DATASET CONTENT

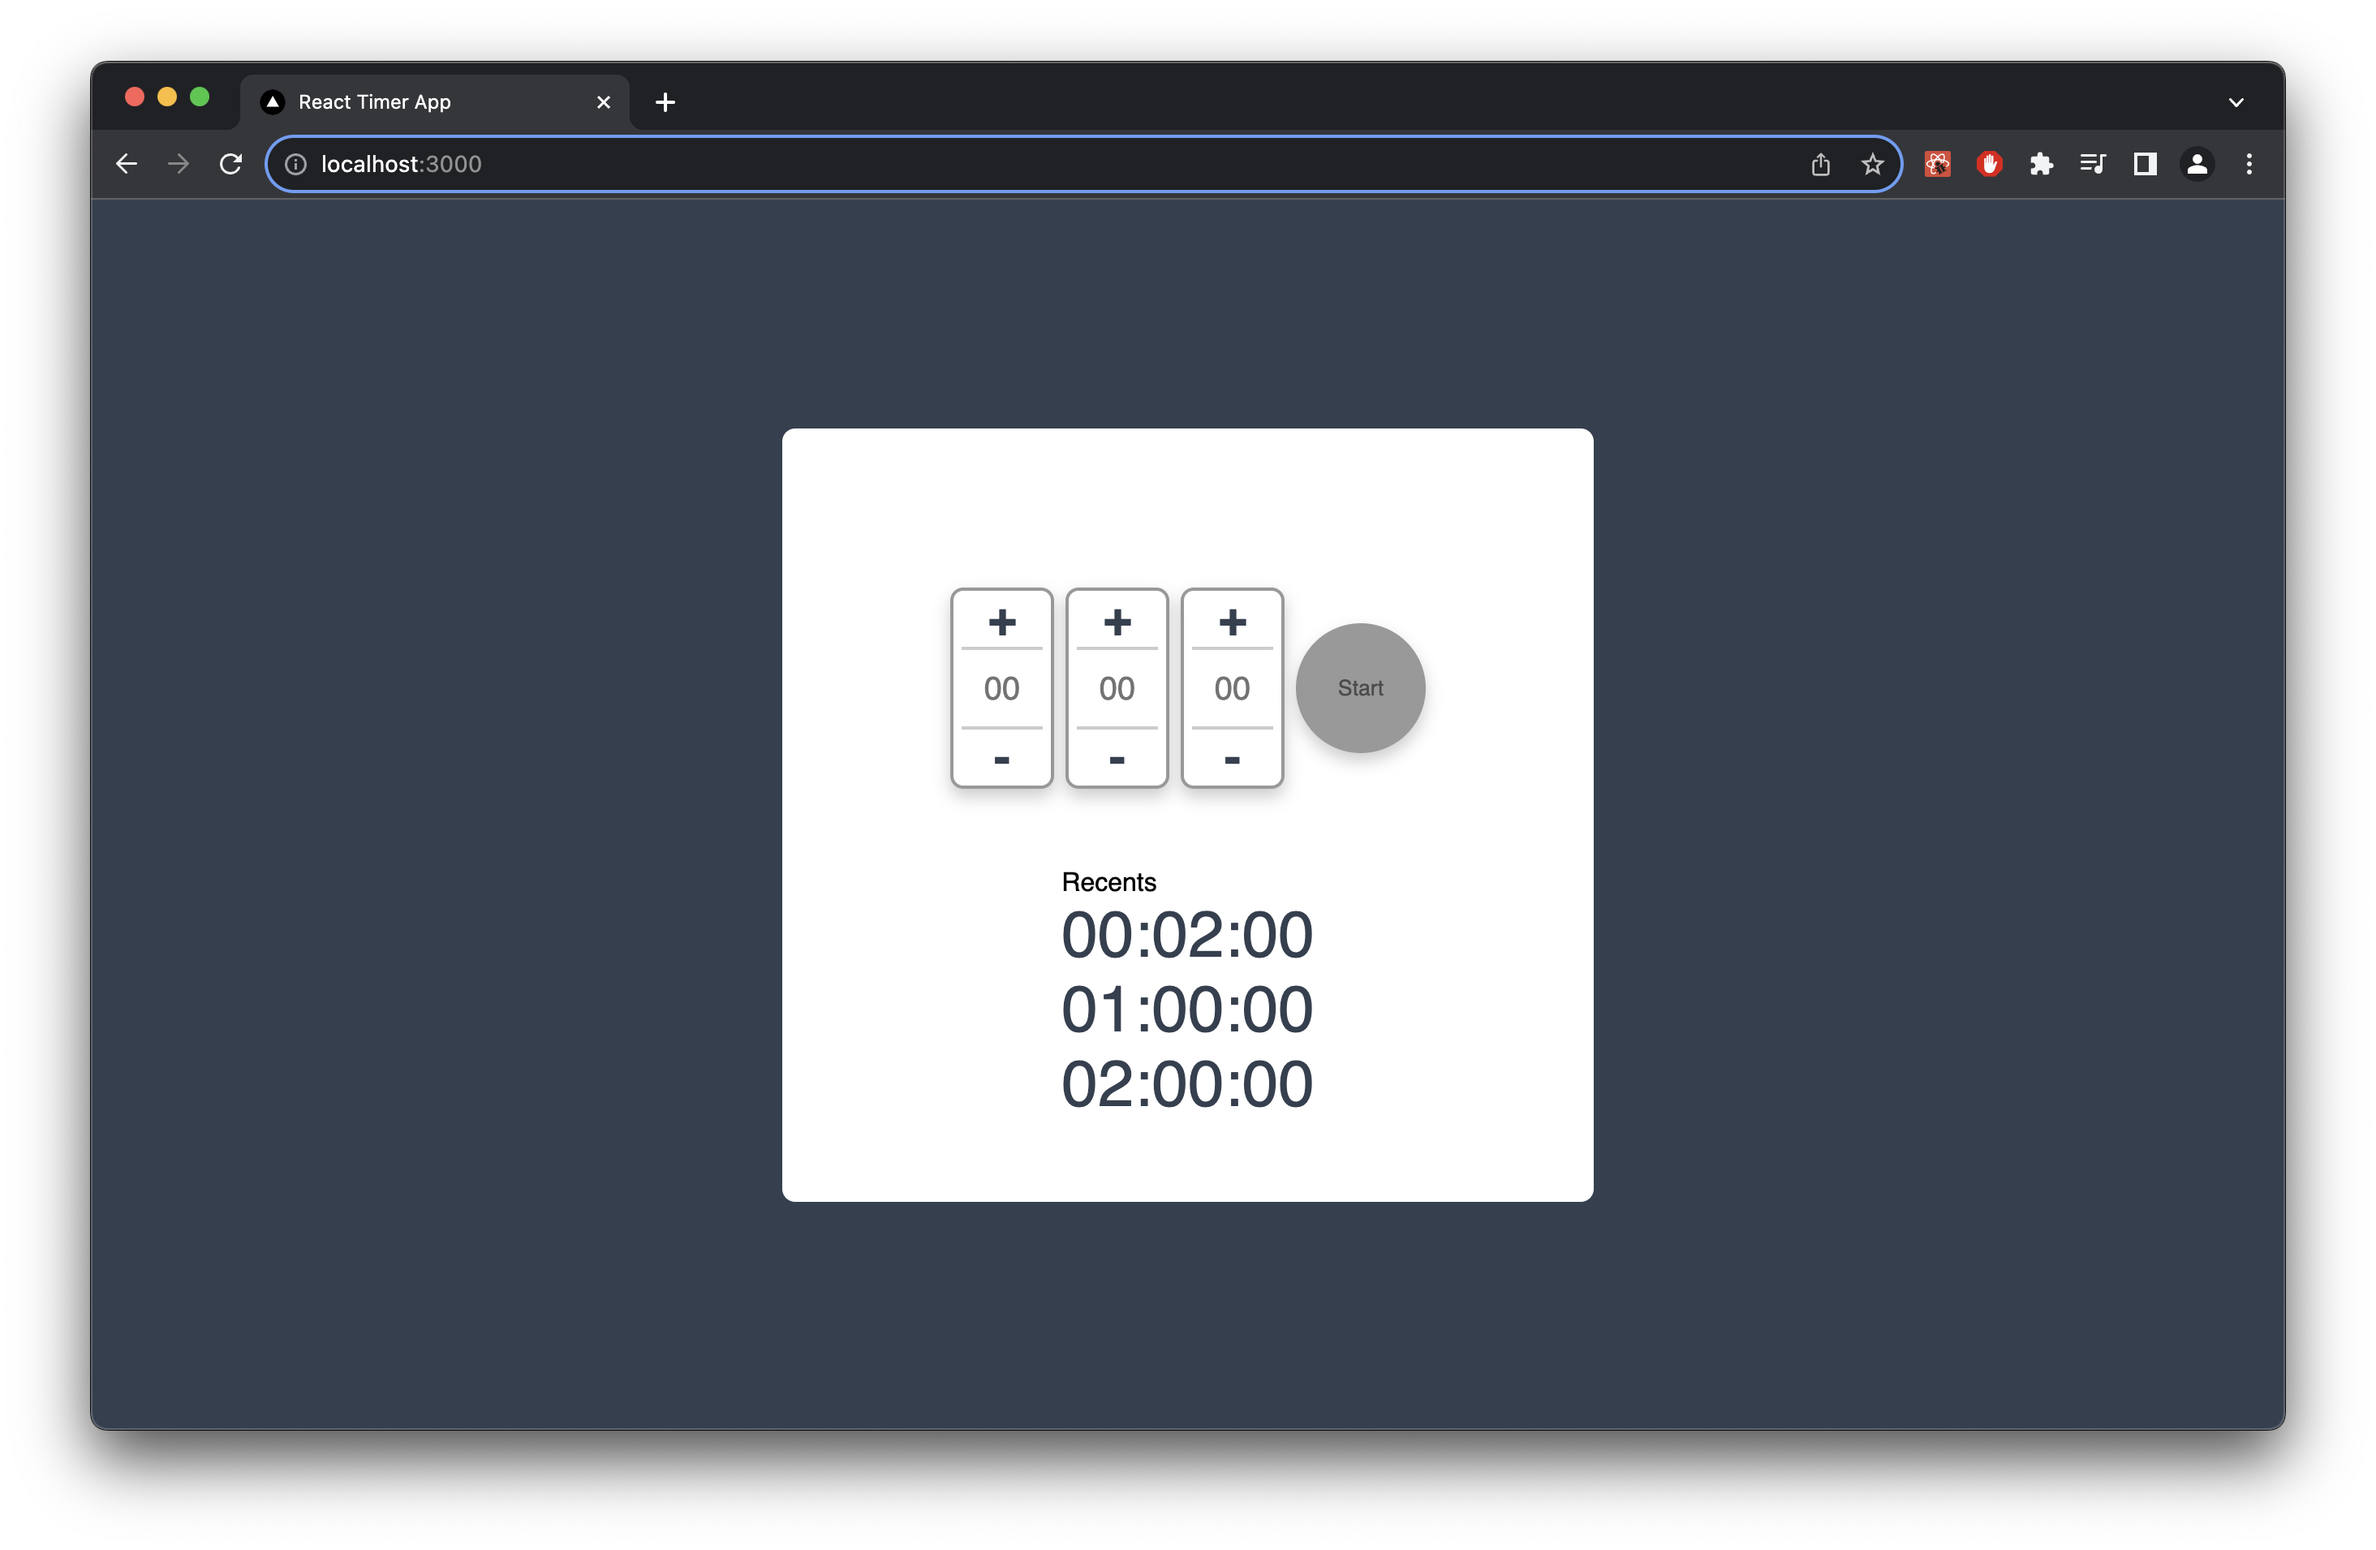
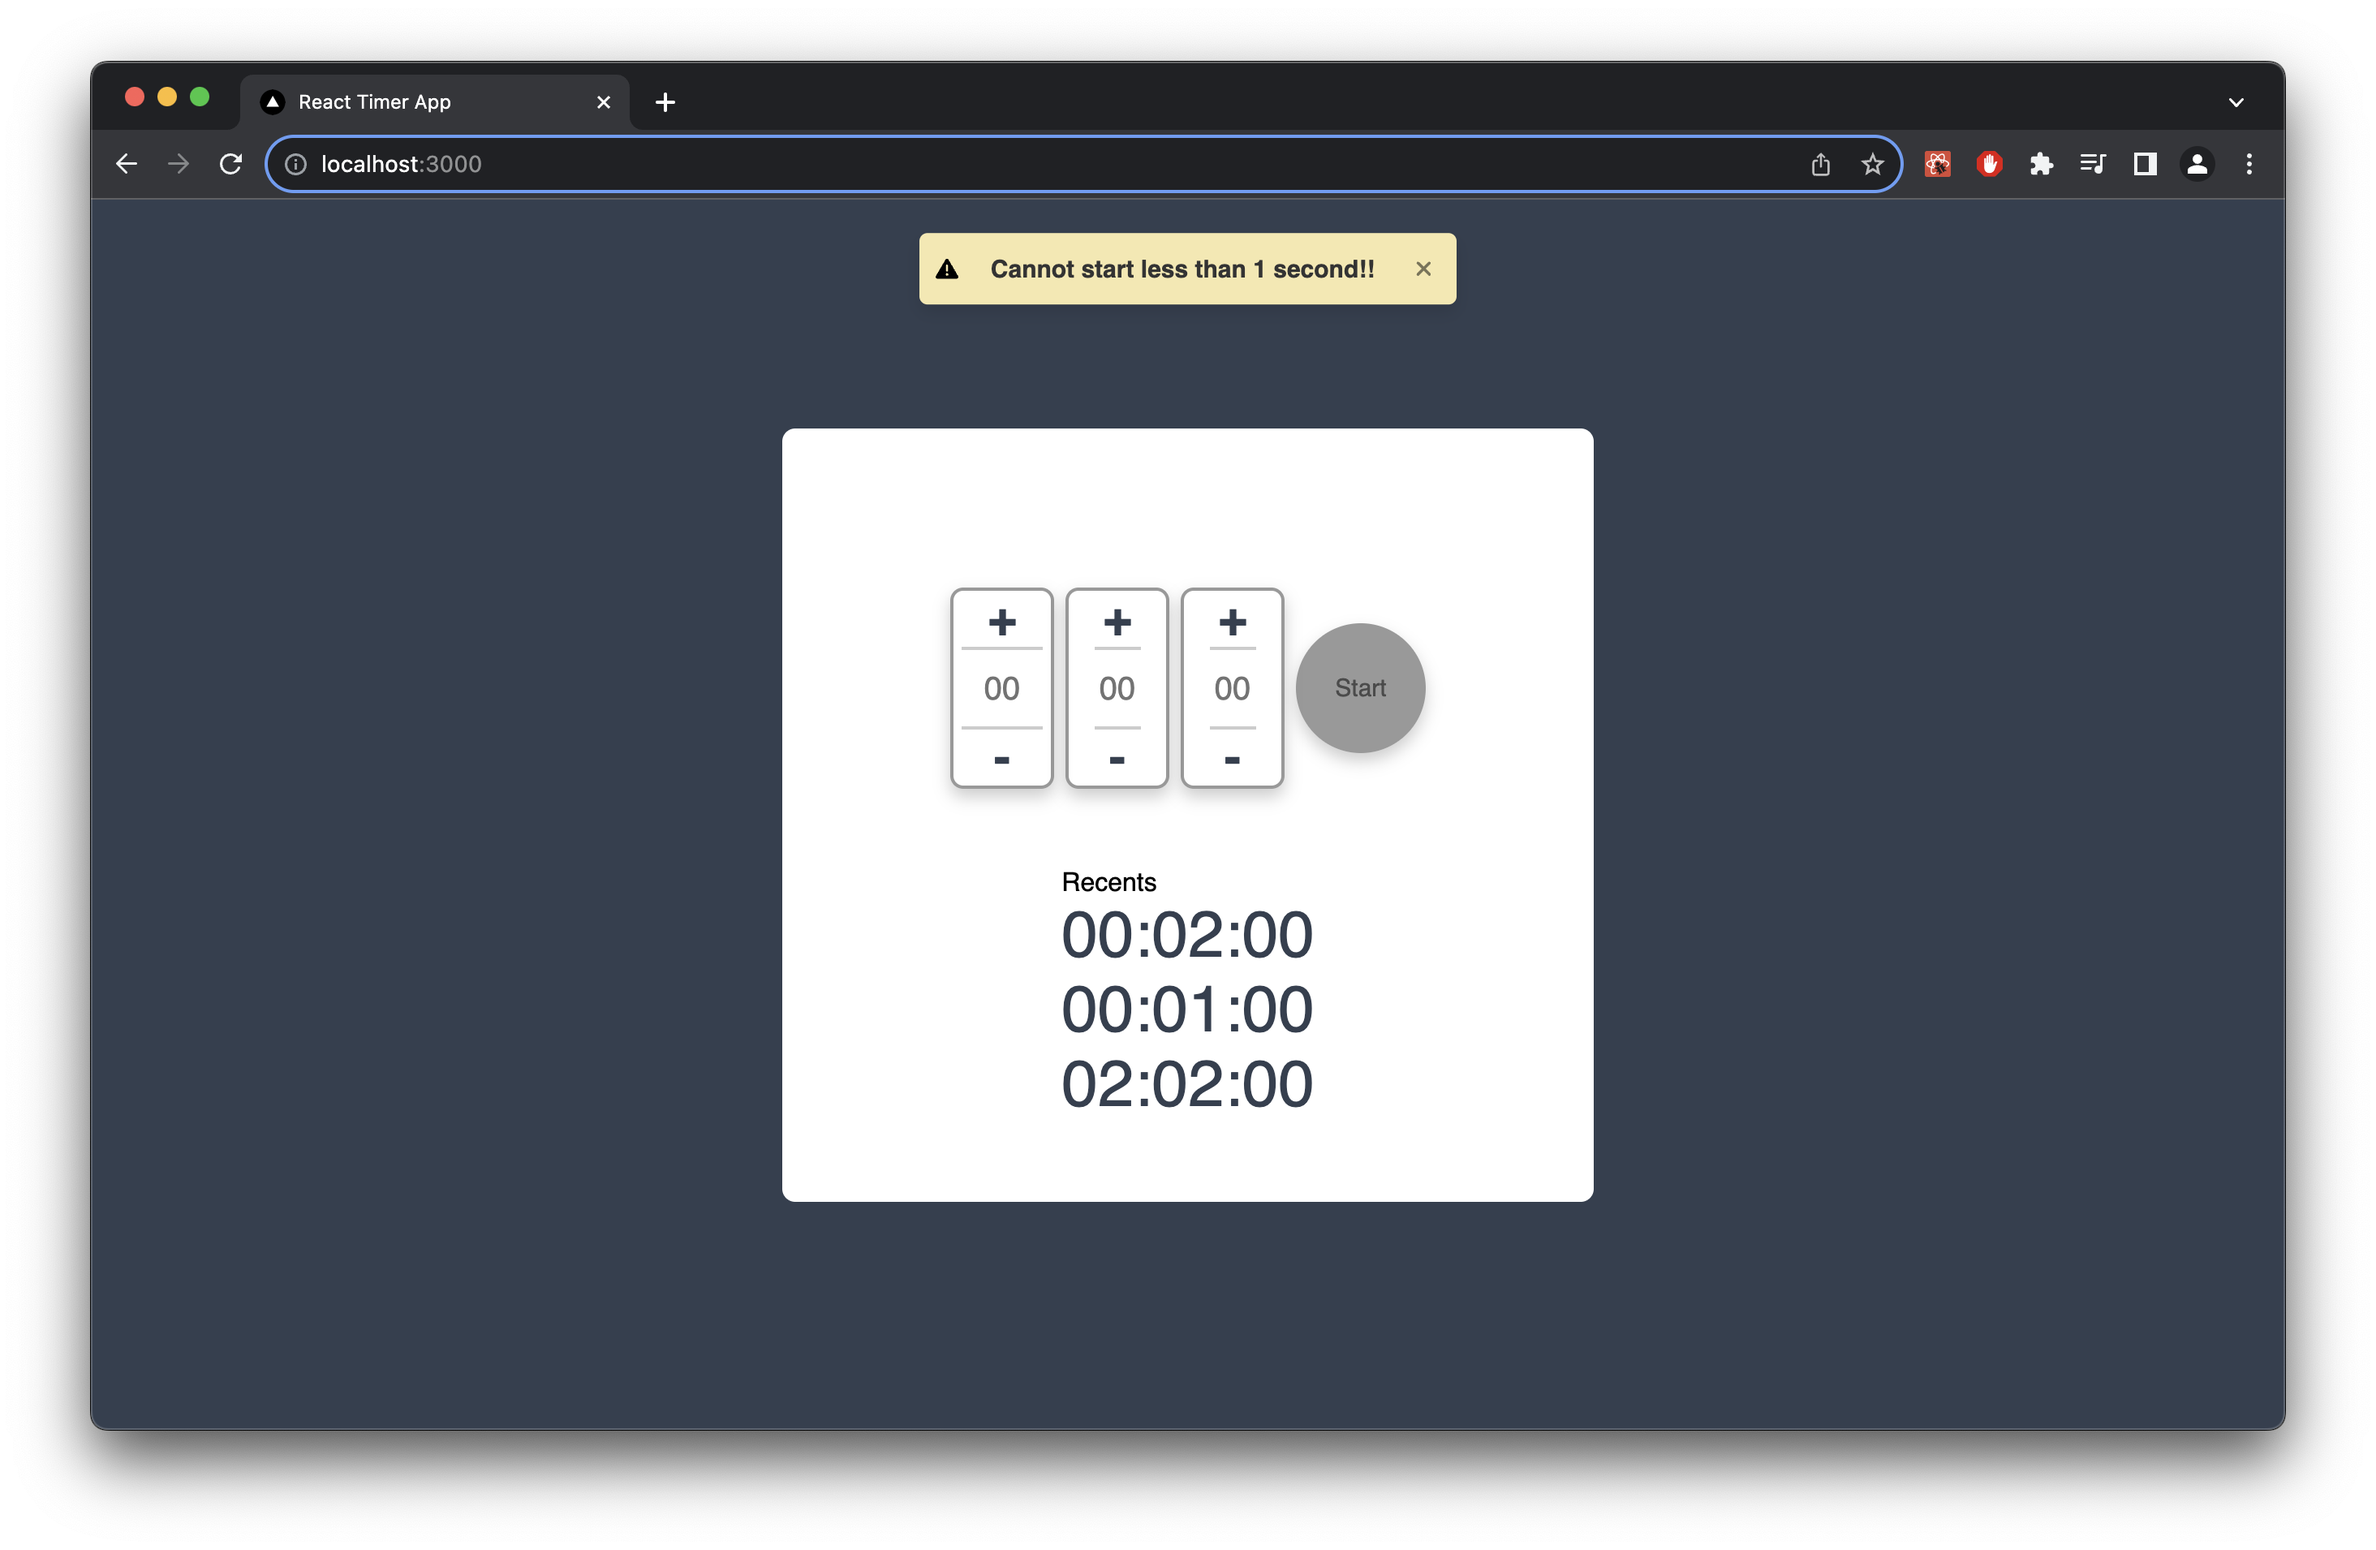
Update README

Changed region(s): [[0.373, 0.1236, 0.6216, 0.2162], [0.4662, 0.6178, 0.5283, 0.7105]]

diff --git a/README.md b/README.md
@@ -28,6 +28,7 @@ This project uses [`next/font`](https://nextjs.org/docs/basic-features/font-opti
 ## Features
 
 - Timer can set range from 00:00:01 to 23:59:59.
-- Recently 3 timer can be quick start on click.
-- Can Pause and Resume timer.
-- Tab title will show timer and update every second.
+- Recently 3 timer can be quick start.
+- Pause and Resume timer.
+- Show timer at tab title.
+- Start 00:00:00 will show warning toast.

TASK DIRECTIONS
List the lines of the material in which the word "Pause" occurs.

OUTPUT OF THE EXERCISE
-- Can Pause and Resume timer.
+- Pause and Resume timer.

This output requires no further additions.